I know the future of museums lies in fitting into people’s lives as well as being a destination; being the cathedral and being in the bazaar. Cultural heritage needs to be ‘out there’ to help people value and make time for visits the physical place. It’s about new types of engagement and outreach. It’s not all digital, but as the world is networked and mobile and social, we should be too.
I was thinking about new metaphors for museums – what if we were Amazon? A local newspaper? A specialist version of Wikipedia? A local pub? A student blog? A festival, a series of lectures, or a film group? A pub quiz? Should a museum be at the heart of village life, a meeting place for art snobs, a drop-in centre, a café, a study space, a mobile showroom?
But I realised that the answer to the question of the future of museums is deeply personal to any museum, because museums exist in the intersection of their collections, their fans and their local audiences. This is good, because it means you can apply your existing knowledge about what your audiences love about you. The answer to the question ‘what would your museum be if it was invented in 2011?’ is up to you…
Every time I approach the question of the future of museums, or of how the future of museums will be informed by what’s happening the world today, I seem to come at it from a different angle.

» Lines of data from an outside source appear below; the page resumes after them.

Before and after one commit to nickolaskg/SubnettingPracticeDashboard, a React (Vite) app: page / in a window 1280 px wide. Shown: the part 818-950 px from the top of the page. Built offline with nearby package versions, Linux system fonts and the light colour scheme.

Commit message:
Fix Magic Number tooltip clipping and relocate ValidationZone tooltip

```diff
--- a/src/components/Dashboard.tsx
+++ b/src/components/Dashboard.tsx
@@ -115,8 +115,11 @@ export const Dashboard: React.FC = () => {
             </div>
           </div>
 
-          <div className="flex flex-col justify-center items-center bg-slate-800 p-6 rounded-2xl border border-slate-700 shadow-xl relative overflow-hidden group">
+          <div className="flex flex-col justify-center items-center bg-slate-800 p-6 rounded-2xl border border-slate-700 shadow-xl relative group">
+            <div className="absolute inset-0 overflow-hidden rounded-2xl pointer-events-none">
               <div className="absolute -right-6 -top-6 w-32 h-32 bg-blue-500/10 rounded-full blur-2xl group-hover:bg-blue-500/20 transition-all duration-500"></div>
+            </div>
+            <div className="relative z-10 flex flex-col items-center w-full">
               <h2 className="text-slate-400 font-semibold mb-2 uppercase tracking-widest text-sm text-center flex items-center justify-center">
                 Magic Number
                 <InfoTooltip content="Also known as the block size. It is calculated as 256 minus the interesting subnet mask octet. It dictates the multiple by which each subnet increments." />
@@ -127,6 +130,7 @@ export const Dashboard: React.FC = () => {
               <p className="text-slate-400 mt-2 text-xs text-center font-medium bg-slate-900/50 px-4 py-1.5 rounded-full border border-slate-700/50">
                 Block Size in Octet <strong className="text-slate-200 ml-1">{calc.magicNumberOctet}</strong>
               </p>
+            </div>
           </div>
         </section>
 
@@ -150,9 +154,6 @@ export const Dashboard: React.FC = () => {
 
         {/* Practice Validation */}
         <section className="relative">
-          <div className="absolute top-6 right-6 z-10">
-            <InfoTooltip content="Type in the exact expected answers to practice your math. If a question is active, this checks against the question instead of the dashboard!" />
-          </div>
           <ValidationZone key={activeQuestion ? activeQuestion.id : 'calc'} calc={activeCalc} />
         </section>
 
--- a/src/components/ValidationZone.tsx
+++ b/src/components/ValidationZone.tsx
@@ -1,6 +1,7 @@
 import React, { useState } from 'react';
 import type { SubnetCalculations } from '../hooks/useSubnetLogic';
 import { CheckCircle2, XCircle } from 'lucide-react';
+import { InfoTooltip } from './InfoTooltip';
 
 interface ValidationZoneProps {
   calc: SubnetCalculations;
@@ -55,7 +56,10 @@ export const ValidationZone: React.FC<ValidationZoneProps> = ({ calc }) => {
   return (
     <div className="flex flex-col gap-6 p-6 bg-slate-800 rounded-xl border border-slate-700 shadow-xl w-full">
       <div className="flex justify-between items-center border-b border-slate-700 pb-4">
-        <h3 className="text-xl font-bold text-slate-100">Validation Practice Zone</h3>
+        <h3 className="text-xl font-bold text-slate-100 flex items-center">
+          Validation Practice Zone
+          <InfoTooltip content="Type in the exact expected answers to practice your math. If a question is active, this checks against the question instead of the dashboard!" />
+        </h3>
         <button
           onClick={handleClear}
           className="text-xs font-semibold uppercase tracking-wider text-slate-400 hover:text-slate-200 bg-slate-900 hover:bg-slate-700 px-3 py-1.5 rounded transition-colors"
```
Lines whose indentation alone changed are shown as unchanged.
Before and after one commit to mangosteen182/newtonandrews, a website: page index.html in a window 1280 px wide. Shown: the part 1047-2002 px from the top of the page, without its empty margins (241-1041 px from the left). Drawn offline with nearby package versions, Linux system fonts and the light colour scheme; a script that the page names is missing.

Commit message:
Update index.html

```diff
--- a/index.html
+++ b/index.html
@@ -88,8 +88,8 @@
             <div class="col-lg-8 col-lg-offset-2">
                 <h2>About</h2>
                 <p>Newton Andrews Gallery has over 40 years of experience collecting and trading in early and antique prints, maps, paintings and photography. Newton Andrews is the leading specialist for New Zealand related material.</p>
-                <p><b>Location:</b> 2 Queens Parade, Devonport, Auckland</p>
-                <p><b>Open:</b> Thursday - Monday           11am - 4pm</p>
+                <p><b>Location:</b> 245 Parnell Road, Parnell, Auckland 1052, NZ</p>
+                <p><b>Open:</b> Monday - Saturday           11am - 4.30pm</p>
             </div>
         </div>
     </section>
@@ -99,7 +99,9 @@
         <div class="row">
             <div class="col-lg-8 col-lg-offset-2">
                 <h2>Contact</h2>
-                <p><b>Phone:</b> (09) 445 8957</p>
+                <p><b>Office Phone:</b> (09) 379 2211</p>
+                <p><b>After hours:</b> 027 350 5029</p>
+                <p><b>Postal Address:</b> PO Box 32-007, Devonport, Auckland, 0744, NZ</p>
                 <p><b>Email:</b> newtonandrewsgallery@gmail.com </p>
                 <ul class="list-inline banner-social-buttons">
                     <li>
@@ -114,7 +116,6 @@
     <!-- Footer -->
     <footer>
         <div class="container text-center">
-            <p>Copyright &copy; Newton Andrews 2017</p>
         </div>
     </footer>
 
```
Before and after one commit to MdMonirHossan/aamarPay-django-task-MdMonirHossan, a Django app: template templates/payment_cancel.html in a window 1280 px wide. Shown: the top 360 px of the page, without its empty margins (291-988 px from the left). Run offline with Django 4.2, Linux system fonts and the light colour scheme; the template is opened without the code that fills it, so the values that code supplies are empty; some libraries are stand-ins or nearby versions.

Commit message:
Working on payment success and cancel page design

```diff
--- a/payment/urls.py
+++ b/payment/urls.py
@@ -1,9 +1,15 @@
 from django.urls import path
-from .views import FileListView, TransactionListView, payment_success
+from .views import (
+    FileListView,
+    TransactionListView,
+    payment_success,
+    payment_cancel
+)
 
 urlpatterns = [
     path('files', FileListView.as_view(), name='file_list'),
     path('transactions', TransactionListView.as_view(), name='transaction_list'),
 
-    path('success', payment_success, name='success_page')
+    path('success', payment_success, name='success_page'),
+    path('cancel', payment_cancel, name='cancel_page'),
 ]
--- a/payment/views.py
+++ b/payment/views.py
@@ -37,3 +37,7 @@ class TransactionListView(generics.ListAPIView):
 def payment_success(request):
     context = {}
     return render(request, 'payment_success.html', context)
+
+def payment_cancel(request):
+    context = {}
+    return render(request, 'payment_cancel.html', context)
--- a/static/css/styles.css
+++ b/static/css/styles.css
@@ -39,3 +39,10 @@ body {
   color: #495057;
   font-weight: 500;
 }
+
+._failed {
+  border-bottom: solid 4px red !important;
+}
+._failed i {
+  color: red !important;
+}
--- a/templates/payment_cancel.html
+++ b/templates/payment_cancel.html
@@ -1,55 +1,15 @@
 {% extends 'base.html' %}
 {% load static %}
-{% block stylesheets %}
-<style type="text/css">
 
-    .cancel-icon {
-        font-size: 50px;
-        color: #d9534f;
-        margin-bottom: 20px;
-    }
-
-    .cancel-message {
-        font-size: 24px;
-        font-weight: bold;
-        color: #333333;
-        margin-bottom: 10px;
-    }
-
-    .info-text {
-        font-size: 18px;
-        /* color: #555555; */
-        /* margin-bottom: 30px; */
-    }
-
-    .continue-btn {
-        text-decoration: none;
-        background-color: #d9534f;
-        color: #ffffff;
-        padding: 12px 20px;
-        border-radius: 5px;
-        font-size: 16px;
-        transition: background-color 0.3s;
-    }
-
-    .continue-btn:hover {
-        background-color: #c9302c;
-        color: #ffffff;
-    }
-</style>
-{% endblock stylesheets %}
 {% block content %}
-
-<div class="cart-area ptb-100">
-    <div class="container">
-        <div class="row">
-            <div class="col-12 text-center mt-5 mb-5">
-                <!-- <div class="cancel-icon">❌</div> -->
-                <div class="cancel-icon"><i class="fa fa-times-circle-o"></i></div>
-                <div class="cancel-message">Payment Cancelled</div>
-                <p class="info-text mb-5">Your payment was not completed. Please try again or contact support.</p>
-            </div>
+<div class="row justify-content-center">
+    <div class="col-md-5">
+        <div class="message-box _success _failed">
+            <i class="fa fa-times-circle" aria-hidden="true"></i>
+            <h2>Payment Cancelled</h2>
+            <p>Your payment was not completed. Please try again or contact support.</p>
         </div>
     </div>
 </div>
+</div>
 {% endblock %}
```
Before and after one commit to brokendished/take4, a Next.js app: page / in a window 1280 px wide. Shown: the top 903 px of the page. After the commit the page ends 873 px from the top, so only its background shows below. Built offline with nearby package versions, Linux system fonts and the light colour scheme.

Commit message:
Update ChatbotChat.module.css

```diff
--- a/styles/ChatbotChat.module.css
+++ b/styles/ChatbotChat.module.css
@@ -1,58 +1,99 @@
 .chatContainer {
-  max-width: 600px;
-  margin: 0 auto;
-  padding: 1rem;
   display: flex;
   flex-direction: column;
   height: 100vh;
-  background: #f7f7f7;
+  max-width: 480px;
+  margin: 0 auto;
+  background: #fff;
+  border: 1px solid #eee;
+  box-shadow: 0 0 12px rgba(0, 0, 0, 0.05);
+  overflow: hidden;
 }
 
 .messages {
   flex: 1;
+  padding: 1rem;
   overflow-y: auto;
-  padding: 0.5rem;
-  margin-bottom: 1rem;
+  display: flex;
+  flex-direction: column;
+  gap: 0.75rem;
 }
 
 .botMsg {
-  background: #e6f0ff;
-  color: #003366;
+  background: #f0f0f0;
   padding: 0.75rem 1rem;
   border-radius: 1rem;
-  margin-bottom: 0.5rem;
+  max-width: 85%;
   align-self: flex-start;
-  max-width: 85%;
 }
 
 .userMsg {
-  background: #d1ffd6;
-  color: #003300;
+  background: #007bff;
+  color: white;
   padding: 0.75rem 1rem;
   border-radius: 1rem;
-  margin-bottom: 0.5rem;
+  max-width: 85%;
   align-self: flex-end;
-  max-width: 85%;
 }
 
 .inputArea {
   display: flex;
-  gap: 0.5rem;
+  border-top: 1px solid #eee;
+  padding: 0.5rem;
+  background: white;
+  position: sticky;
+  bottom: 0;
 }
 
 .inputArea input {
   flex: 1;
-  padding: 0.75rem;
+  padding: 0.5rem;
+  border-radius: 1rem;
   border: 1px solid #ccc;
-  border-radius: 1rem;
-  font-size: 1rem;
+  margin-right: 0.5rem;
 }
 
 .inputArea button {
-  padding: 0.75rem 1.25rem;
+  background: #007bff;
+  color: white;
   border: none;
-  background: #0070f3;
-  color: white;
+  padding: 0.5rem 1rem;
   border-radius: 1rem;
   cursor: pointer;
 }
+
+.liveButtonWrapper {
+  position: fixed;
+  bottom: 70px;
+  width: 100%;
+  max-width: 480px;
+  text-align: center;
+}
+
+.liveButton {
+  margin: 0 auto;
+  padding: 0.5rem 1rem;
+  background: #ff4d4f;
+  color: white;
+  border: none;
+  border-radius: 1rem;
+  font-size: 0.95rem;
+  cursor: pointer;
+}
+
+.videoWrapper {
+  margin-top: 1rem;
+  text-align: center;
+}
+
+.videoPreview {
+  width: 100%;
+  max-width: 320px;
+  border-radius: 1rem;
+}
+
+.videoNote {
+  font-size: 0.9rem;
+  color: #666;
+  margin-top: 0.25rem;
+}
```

Today I’m wondering about the implications of the fact that there are no (g-rated) offline activities anymore – people will do almost anything with their mobile in one hand, and could be doing anything from googling to find out more about the museum object in front of them to looking up the lyrics of that one-hit wonder from that summer they went camping with friends. Their head could be in any space as well as in your space.
I’m also thinking about outreach, whether improving wikipedia articles, snippets of local history on the back of pub toilet doors or putting a museum exhibition in a truck and taking it to kids in the outer suburbs. Tomorrow I’ll wake up with some new ‘what if?’ in my head. And I’m curious – what are you thinking about the future of museums?